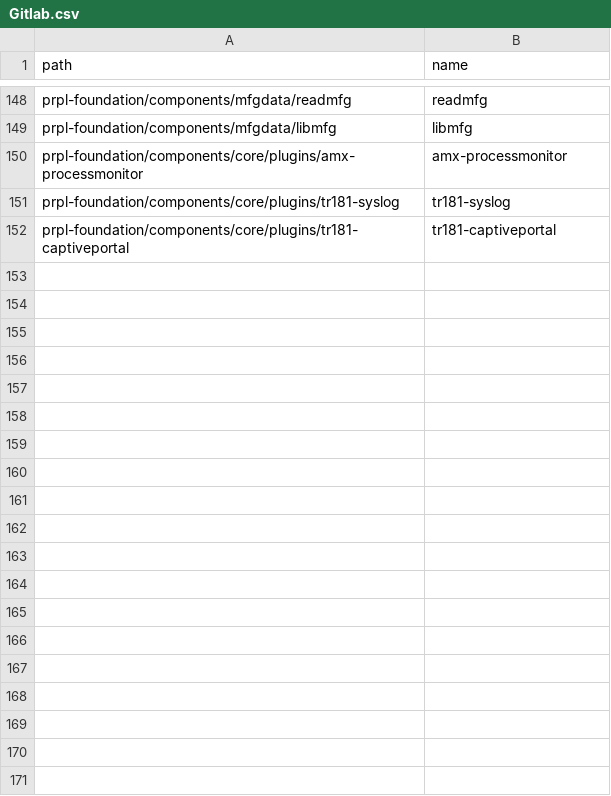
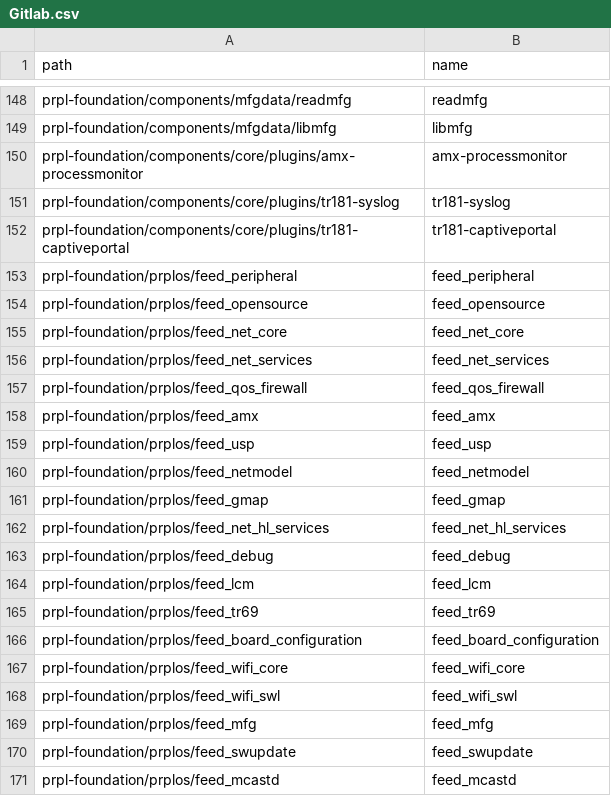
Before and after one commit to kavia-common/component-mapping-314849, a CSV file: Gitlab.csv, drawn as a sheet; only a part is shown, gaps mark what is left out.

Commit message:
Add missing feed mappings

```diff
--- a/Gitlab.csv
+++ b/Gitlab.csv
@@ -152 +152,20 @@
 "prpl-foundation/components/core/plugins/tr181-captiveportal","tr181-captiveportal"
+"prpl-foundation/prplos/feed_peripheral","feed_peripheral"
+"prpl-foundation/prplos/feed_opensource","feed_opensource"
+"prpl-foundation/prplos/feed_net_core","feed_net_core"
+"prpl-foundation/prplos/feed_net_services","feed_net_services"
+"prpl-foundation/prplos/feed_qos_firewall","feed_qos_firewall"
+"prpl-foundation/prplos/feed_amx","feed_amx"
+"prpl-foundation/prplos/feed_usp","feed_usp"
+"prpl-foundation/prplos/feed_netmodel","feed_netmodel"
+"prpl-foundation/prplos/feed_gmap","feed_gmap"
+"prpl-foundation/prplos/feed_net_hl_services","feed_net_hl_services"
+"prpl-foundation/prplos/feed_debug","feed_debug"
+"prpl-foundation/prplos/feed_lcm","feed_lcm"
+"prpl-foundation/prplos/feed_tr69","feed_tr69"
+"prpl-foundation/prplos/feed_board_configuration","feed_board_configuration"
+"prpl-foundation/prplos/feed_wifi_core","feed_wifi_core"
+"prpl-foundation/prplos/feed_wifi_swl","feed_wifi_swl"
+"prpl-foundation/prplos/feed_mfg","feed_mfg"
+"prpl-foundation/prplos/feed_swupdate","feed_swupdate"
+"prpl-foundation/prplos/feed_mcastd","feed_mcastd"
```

Task prompt. Type the listing out again word for word, passing over each picture.

Result.
Before and after one commit to kavia-common/component-mapping-314849, a CSV file: Gitlab.csv, drawn as a sheet; only a part is shown, gaps mark what is left out.

Commit message:
Add missing feed mappings

```diff
--- a/Gitlab.csv
+++ b/Gitlab.csv
@@ -152 +152,20 @@
 "prpl-foundation/components/core/plugins/tr181-captiveportal","tr181-captiveportal"
+"prpl-foundation/prplos/feed_peripheral","feed_peripheral"
+"prpl-foundation/prplos/feed_opensource","feed_opensource"
+"prpl-foundation/prplos/feed_net_core","feed_net_core"
+"prpl-foundation/prplos/feed_net_services","feed_net_services"
+"prpl-foundation/prplos/feed_qos_firewall","feed_qos_firewall"
+"prpl-foundation/prplos/feed_amx","feed_amx"
+"prpl-foundation/prplos/feed_usp","feed_usp"
+"prpl-foundation/prplos/feed_netmodel","feed_netmodel"
+"prpl-foundation/prplos/feed_gmap","feed_gmap"
+"prpl-foundation/prplos/feed_net_hl_services","feed_net_hl_services"
+"prpl-foundation/prplos/feed_debug","feed_debug"
+"prpl-foundation/prplos/feed_lcm","feed_lcm"
+"prpl-foundation/prplos/feed_tr69","feed_tr69"
+"prpl-foundation/prplos/feed_board_configuration","feed_board_configuration"
+"prpl-foundation/prplos/feed_wifi_core","feed_wifi_core"
+"prpl-foundation/prplos/feed_wifi_swl","feed_wifi_swl"
+"prpl-foundation/prplos/feed_mfg","feed_mfg"
+"prpl-foundation/prplos/feed_swupdate","feed_swupdate"
+"prpl-foundation/prplos/feed_mcastd","feed_mcastd"
```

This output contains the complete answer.